---- EXCERPTED DATA

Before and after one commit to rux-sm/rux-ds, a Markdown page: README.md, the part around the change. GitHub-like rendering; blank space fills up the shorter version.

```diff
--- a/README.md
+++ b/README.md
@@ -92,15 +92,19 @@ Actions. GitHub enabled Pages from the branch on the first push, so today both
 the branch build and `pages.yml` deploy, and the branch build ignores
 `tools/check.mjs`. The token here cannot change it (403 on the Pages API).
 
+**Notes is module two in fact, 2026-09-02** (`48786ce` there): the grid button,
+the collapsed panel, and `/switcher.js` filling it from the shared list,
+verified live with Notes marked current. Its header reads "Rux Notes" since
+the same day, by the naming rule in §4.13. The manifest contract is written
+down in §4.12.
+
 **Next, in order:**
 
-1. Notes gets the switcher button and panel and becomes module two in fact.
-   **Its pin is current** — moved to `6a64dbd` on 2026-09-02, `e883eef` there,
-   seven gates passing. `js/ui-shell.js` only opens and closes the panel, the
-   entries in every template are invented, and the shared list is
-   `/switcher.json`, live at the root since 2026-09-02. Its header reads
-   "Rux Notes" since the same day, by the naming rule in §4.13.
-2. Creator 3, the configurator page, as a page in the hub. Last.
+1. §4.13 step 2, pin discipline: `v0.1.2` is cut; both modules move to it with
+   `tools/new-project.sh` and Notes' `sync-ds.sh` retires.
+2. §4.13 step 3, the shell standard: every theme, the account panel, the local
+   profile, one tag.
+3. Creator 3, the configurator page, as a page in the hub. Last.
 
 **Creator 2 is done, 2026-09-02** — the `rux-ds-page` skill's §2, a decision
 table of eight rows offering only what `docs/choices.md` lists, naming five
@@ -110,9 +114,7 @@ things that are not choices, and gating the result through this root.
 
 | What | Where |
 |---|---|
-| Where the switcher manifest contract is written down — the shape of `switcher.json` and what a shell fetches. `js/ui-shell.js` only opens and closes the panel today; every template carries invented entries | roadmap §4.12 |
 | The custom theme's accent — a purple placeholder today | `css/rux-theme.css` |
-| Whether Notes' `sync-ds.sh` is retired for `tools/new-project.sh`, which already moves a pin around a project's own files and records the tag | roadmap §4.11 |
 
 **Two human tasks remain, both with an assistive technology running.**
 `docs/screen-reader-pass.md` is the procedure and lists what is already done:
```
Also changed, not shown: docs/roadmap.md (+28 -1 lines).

--------

> TASK STATEMENT: Read the listing. Copy each line that has the word "every" in it.

> ANSWER BELOW:
-   entries in every template are invented, and the shared list is
+2. §4.13 step 3, the shell standard: every theme, the account panel, the local
-| Where the switcher manifest contract is written down — the shape of `switcher.json` and what a shell fetches. `js/ui-shell.js` only opens and closes the panel today; every template carries invented entries | roadmap §4.12 |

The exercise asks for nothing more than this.